2015 Archived Content

Pathology, Patient Biospecimens and Disease Processes

Q1: What was your path towards pathology, ultimately at Toronto’s University Health Network, and what’s the environment there like for conducting research and handling biospecimens?

During my postgraduate training I became interested in pathology because it was the one place where a clinician could spend time studying the structure and function of disease. Clinical medicine was my primary interest, but I quickly realized that to be a good clinician, one had to have a strong understanding of the fundamentals of normal and abnormal tissues, cells and subcellular processes. Pathology seemed to be the right place for me to be able to understand how diseases develop and progress.

Tissue-based research has always been at the heart of pathology. The discipline was developed by clinicians who were curious and wanted to investigate disease processes; as knowledge emerged from their studies, they began to apply the new information to make diagnoses and predict outcomes. The massive growth in genomic and proteomic information has led to an explosion in pathology as almost every patient sample is probed for new markers of more precise diagnosis, prognosis and response to therapy.

Q2: You were the head of Canada’s largest academic pathology department, and the innovations you’ve made to pathology practices emphasize biobanking, automation, subspecialization, electronic initiatives and digital pathology. What other advances do you foresee in the next decade for biospecimen management, and what obstacles have to be overcome to get there?

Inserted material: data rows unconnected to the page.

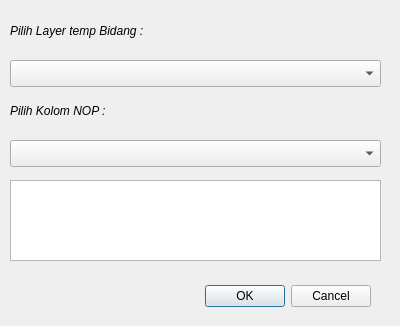
Above: importbidang/import_bidang_dialog_base.ui from imseptin/PBB2 before the change. Below: the same form after it.
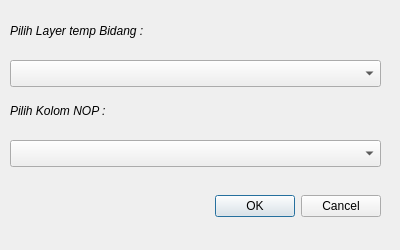
That is the form after the change.

Diff of the .ui file:
```diff
--- a/importbidang/import_bidang_dialog_base.ui
+++ b/importbidang/import_bidang_dialog_base.ui
@@ -7,7 +7,7 @@
     <x>0</x>
     <y>0</y>
     <width>400</width>
-    <height>326</height>
+    <height>250</height>
    </rect>
   </property>
   <property name="windowTitle">
@@ -16,8 +16,8 @@
   <widget class="QDialogButtonBox" name="button_box">
    <property name="geometry">
     <rect>
-     <x>30</x>
-     <y>280</y>
+     <x>40</x>
+     <y>190</y>
      <width>341</width>
      <height>32</height>
     </rect>
@@ -85,16 +85,6 @@
     </rect>
    </property>
   </widget>
-  <widget class="QTextEdit" name="log_edit">
-   <property name="geometry">
-    <rect>
-     <x>10</x>
-     <y>180</y>
-     <width>371</width>
-     <height>81</height>
-    </rect>
-   </property>
-  </widget>
  </widget>
  <resources/>
  <connections>
```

Biospecimens are increasingly valuable as we move towards personalized and precision medicine. The technical challenges will be to collect the highest-quality samples, and to ensure that they are accurately annotated. This includes appropriately identifying and validating information that is known at the time of collection, and ensuring that new information emerging from the study of those samples is available for further annotation and analysis. Equally as important as those technical issues are the ethical challenges of ensuring tissue retention for patient care, appropriate definition of ownership and rights to tissue, determination of the monetary value of biospecimens, and the implementation of mechanisms to share the results of research studies with patients and their families.

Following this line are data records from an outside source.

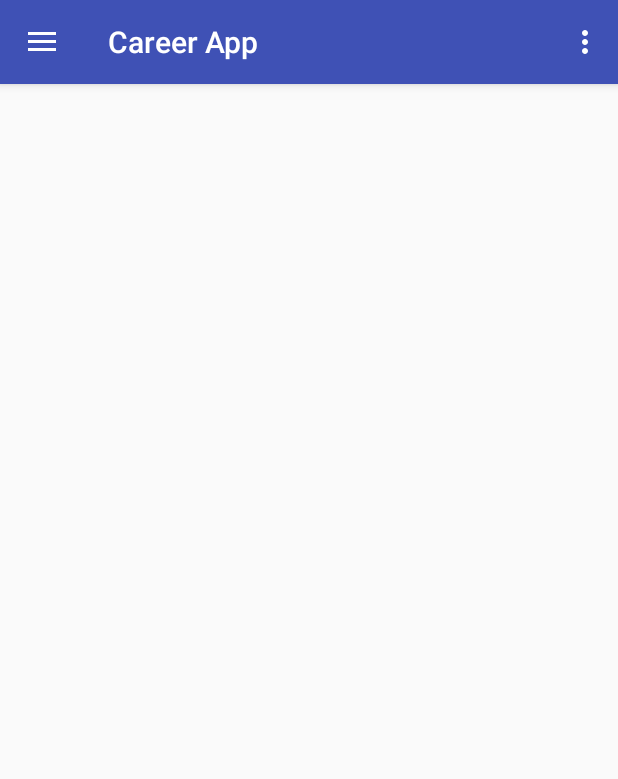
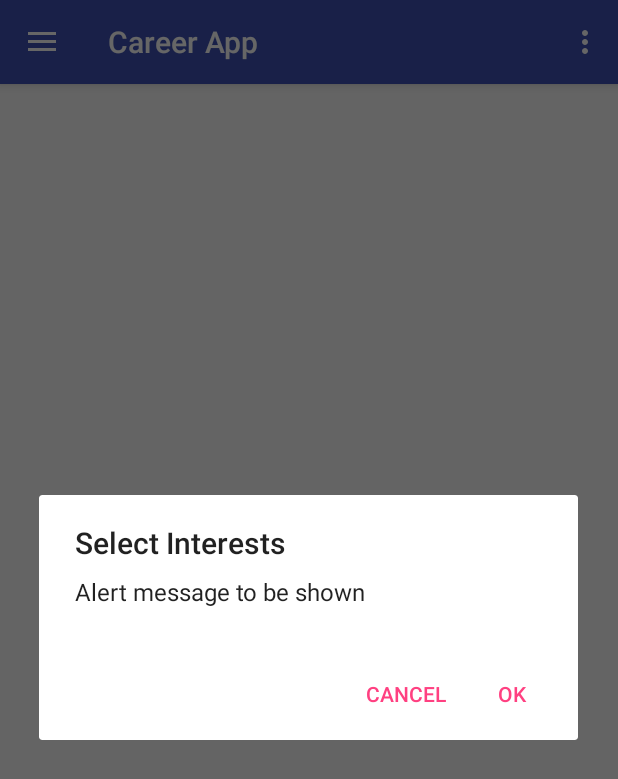
Before and after one commit to Omarasifshaikh/IWTB_reach_higher, an Android app: the screen it shows after launch (MainActivity), after a tap on "Interests", on a phone screen of 412 x 824 dp. Shown: the top 779 px of the screen. Run offline under Robolectric (Android 15) with nearby library versions, the phone set to English and light mode, and no system bars; 1 other tap on this screen came first.

Commit message:
Added Interests Dialog

```diff
--- a/app/src/main/java/tech/oshaikh/ojsknavigationdrawer/MainActivity.java
+++ b/app/src/main/java/tech/oshaikh/ojsknavigationdrawer/MainActivity.java
@@ -1,11 +1,13 @@
 package tech.oshaikh.ojsknavigationdrawer;
 
+import android.content.DialogInterface;
 import android.os.Bundle;
 import android.support.design.widget.NavigationView;
 import android.support.v4.app.FragmentTransaction;
 import android.support.v4.view.GravityCompat;
 import android.support.v4.widget.DrawerLayout;
 import android.support.v7.app.ActionBarDrawerToggle;
+import android.support.v7.app.AlertDialog;
 import android.support.v7.app.AppCompatActivity;
 import android.support.v7.widget.Toolbar;
 import android.view.Menu;
@@ -85,8 +87,24 @@ public class MainActivity extends AppCompatActivity implements NavigationView.On
         int id = item.getItemId();
 
         if (id == R.id.nav_interests) {
-            // TODO Alert activity here
-            Toast.makeText(getApplicationContext(), "Interests", Toast.LENGTH_LONG).show();
+
+            AlertDialog.Builder builder = new AlertDialog.Builder(MainActivity.this);
+
+            builder.setTitle("Select Interests");
+            builder.setMessage("Alert message to be shown");
+            builder.setPositiveButton(R.string.ok, new DialogInterface.OnClickListener() {
+                public void onClick(DialogInterface dialog, int id) {
+                    // User clicked OK button
+                }
+            });
+            builder.setNegativeButton(R.string.cancel, new DialogInterface.OnClickListener() {
+                public void onClick(DialogInterface dialog, int id) {
+                    // User cancelled the dialog
+                }
+            });
+
+            AlertDialog alertDialog = builder.create();
+            alertDialog.show();
 
         } else if (id == R.id.nav_information) {
             // Begin the transaction
--- a/app/src/main/res/values/strings.xml
+++ b/app/src/main/res/values/strings.xml
@@ -37,4 +37,7 @@
     <string name="fragment_do">Fragment Do</string>
     <string name="fragment_learn">Fragment Learn</string>
     <string name="fragment_information">Fragment Information</string>
+
+    <string name="ok">Ok</string>
+    <string name="cancel">Cancel</string>
 </resources>
```
Also changed, not shown: app/src/main/res/layout/dialog_interests.xml (added, +26 -0 lines).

Q3: Your presentation on July 14 is part of the keynote session “It Takes a Village”. When you discuss “The Complexity of Pathologist Responsibilities as Custodians of Biospecimens”, what’s your takeaway message for the audience regarding pathology’s contribution to biobanking?

Pathologists have responsibility for handling patient biospecimens; they implement rigorous quality assurance of processes that determine how specimens are collected, processed, examined, reported and either destroyed, biobanked or retained on file. Pathology is ideally positioned to develop and oversee biobanks and because of its capacity for data generation, generally provides the greatest amount of information for specimen annotation. Pathology also is subject to mandatory requirements for retention of clinical records, including tissue blocks and slides, for legal and accreditation purposes, emphasizing the importance of collecting and documenting biospecimens for research.

Speaker Information:

Sylvia L. Asa, M.D., Ph.D., Laboratory Medicine Program, University Health Network; Senior Scientist, Ontario Cancer Institute; Professor, Laboratory Medicine & Pathobiology, University of Toronto

Sylvia AsaDr. Sylvia Asa is Professor in the Department of Laboratory Medicine and Pathobiology at the University of Toronto and recently completed 15 years as the Pathologist-in-Chief and Medical Director of the Laboratory Medicine Program at the University Health Network. A Clinician-Scientist with a focus on Endocrine Pathology, her research aims to identify the basis for development of endocrine tumors, to improve diagnostic tests and to identify targets for therapy of those diseases. She has published more than 400 scientific articles, written four books, co-edited five books and written more than 100 book chapters. As head of the largest academic pathology department in Canada, Dr. Asa made innovative changes to the practice of the discipline, with emphasis on subspecialization, automation, biobanking, electronic initiatives and digital pathology.

Presentation: Tuesday, July 14 during the Keynote Session: It Takes a Village